Crunching the numbers, Ad Age writer Anthony Crupi calculates the combined rating point delivery at the Big Four networks in the 18-49 demo to be a 5.4, down from 6.1 during 2017. “Over a two-year span, some 2.6 million members of the demo have dematerialized, a number which reflects the loss of more than two whole ratings points (2.1),” Crupi writes.
The currency which TV is bought and sold on, Nielsen’s C3 metric combines average commercial ratings with three days of time-shifted viewing.
Offering further evidence of the audience exodus, Ad Age notes that only two episodes of scripted TV shows have averaged a 3.0 rating or better in their regular time slots in the current season to date. Flash back two years ago and 29 scripted shows pulled a 3.0 or better, and 54 reached that mark in the 2014-15 season.
Yet shrinking rating points haven’t negated the principle of supply and demand when it comes to TV advertising. Ad sales revenues at the Big Four nets increased 3.2% to $5.21 billion in Q4, according to MoffettNathanson, even as ratings fell 11%.

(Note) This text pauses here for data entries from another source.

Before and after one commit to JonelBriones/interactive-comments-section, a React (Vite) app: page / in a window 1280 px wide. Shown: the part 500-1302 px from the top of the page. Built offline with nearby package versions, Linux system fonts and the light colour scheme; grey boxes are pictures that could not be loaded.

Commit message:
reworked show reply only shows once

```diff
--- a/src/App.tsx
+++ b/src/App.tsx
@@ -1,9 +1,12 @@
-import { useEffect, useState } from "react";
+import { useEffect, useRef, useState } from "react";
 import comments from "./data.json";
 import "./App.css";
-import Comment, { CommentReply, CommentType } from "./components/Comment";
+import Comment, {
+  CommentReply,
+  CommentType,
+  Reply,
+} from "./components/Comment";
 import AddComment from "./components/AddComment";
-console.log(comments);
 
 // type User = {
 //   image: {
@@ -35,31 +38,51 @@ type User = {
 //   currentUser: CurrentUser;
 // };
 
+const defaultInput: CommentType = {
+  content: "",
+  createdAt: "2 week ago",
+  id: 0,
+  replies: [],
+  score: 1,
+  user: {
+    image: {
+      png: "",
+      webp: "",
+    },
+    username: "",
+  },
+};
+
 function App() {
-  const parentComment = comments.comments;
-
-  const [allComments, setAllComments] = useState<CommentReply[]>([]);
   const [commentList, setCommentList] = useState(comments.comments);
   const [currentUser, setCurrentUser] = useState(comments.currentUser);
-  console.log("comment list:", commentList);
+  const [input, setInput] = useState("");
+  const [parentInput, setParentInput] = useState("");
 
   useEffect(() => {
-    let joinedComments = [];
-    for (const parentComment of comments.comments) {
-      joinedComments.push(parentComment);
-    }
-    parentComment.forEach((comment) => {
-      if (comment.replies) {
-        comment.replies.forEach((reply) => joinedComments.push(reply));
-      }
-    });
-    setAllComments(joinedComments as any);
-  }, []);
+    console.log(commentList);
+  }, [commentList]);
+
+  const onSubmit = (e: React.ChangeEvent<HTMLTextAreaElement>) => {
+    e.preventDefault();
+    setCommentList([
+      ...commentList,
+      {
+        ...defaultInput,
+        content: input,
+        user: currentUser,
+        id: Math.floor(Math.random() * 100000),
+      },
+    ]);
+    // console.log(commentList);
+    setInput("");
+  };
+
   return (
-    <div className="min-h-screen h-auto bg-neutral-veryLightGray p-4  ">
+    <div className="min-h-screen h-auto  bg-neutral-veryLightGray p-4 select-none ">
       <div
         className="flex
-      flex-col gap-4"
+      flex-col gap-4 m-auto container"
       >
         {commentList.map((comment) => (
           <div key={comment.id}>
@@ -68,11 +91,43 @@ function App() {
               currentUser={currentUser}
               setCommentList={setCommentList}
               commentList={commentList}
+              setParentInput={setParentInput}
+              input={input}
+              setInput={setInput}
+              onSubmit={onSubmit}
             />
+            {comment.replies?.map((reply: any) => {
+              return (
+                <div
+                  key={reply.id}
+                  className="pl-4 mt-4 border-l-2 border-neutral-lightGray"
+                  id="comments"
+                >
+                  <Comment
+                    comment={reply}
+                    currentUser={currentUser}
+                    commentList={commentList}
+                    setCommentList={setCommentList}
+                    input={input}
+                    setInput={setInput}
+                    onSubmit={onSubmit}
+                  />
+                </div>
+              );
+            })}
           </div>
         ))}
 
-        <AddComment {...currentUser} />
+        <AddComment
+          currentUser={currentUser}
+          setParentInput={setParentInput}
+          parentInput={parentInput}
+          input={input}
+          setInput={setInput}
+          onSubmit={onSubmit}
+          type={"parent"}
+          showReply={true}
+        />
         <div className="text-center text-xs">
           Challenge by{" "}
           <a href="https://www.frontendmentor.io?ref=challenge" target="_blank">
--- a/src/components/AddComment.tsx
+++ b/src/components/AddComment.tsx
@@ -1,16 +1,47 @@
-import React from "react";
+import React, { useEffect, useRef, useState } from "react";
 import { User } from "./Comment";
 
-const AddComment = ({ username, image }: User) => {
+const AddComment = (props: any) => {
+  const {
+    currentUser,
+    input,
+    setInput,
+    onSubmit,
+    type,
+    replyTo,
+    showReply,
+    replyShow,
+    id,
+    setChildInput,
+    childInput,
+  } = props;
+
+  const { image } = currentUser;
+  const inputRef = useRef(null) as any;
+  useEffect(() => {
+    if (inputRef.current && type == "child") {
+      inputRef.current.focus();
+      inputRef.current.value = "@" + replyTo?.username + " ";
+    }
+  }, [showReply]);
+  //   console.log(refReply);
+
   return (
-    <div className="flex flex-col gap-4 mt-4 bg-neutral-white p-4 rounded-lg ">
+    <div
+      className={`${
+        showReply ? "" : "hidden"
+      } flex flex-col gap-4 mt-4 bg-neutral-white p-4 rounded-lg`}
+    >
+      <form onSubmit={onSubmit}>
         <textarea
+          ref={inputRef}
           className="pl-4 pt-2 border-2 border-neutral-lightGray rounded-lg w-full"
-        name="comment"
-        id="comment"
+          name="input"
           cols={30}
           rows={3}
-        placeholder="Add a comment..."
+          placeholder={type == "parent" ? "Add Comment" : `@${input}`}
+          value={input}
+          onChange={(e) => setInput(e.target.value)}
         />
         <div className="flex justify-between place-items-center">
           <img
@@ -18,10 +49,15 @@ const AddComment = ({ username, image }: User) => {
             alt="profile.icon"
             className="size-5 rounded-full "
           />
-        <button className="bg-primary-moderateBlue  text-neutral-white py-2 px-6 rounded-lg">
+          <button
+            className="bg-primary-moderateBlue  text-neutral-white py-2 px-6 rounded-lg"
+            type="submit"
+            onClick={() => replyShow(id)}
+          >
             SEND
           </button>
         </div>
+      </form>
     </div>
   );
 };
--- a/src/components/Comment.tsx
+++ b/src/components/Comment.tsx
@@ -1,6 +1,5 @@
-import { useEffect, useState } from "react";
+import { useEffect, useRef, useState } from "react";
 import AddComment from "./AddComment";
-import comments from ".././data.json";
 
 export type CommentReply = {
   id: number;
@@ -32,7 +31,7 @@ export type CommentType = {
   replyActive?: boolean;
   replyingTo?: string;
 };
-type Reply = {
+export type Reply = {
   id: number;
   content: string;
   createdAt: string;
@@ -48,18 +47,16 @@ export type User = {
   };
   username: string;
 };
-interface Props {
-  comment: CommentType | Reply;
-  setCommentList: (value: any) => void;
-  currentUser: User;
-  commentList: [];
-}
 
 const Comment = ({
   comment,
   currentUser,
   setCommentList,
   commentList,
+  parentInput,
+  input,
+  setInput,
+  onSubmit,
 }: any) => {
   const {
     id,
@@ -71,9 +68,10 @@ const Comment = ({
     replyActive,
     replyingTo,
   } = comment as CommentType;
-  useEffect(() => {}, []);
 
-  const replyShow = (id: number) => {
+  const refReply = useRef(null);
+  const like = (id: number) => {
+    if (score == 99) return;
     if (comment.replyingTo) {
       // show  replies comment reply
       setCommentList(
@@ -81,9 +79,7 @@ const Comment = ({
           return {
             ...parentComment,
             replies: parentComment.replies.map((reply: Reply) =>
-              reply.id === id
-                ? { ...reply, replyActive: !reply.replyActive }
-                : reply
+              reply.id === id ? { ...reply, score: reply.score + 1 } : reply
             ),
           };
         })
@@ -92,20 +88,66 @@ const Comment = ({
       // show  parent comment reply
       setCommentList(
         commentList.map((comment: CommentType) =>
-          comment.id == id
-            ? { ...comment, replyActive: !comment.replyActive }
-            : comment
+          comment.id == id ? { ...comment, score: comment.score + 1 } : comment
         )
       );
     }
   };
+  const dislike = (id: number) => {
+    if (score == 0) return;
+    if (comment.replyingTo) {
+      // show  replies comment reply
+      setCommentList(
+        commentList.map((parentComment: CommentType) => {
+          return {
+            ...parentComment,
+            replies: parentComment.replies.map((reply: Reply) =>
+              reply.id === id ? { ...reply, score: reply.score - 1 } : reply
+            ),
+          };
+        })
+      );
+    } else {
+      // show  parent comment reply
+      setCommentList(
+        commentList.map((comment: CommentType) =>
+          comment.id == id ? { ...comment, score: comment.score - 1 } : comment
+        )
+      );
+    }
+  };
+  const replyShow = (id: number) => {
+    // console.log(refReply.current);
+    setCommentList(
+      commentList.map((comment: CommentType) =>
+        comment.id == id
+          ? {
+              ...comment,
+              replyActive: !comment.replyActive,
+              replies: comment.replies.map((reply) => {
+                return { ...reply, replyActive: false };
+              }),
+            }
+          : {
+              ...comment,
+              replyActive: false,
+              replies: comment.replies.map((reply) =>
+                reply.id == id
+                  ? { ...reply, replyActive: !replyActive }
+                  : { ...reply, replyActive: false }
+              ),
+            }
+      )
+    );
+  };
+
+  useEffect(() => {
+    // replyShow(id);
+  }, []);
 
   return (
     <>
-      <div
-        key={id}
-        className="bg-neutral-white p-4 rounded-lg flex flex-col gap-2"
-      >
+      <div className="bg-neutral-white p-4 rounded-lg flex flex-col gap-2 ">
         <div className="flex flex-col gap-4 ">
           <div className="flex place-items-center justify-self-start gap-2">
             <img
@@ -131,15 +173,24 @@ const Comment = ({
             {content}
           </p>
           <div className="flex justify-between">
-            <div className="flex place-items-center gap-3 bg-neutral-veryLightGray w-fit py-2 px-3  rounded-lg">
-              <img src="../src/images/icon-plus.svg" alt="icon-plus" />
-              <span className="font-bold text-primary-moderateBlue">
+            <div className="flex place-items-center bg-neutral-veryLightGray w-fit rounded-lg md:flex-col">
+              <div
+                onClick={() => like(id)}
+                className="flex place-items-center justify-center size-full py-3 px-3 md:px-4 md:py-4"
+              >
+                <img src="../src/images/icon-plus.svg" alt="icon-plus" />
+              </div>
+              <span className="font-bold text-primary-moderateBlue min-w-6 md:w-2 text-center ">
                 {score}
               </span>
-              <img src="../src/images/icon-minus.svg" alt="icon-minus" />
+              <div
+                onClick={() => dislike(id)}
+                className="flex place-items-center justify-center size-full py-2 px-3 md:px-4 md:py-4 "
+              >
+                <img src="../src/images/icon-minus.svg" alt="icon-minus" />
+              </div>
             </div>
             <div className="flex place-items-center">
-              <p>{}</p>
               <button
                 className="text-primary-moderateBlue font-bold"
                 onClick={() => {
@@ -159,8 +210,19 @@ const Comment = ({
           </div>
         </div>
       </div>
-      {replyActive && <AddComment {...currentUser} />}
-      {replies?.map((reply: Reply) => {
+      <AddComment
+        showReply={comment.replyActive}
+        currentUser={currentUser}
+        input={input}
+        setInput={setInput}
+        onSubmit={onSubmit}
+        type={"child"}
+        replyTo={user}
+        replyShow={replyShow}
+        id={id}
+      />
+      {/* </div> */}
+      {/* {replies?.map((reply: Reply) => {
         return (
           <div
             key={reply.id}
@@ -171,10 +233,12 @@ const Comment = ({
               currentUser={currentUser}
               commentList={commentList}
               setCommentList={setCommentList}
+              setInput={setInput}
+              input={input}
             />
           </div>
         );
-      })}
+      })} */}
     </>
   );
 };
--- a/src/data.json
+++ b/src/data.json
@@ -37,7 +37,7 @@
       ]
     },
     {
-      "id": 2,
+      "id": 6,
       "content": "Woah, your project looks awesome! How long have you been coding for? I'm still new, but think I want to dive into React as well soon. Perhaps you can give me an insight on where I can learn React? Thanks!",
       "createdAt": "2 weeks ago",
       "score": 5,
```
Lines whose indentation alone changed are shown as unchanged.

In other disconcerting news for the TV industry, Kagan now estimates the segment of broadband homes without a traditional cable TV subscription will comprise nearly one-third of U.S. households in the next five years. Broadband-only households are set to grow from 23.3 million in 2018 to 40.8 million by 2023. Fueling the chord-cutting are over-the-top (OTT) streaming services. “The vast majority of streaming services offer free trial periods, effectively allowing consumers to shop around while bypassing hardware hassles associated with legacy video distribution,” Tony Lenoir, senior Kagan research analyst said. “This coupled with the fact that streaming services are typically screen-agnostic and seamlessly portable, offer individual, customized consumption for customers.”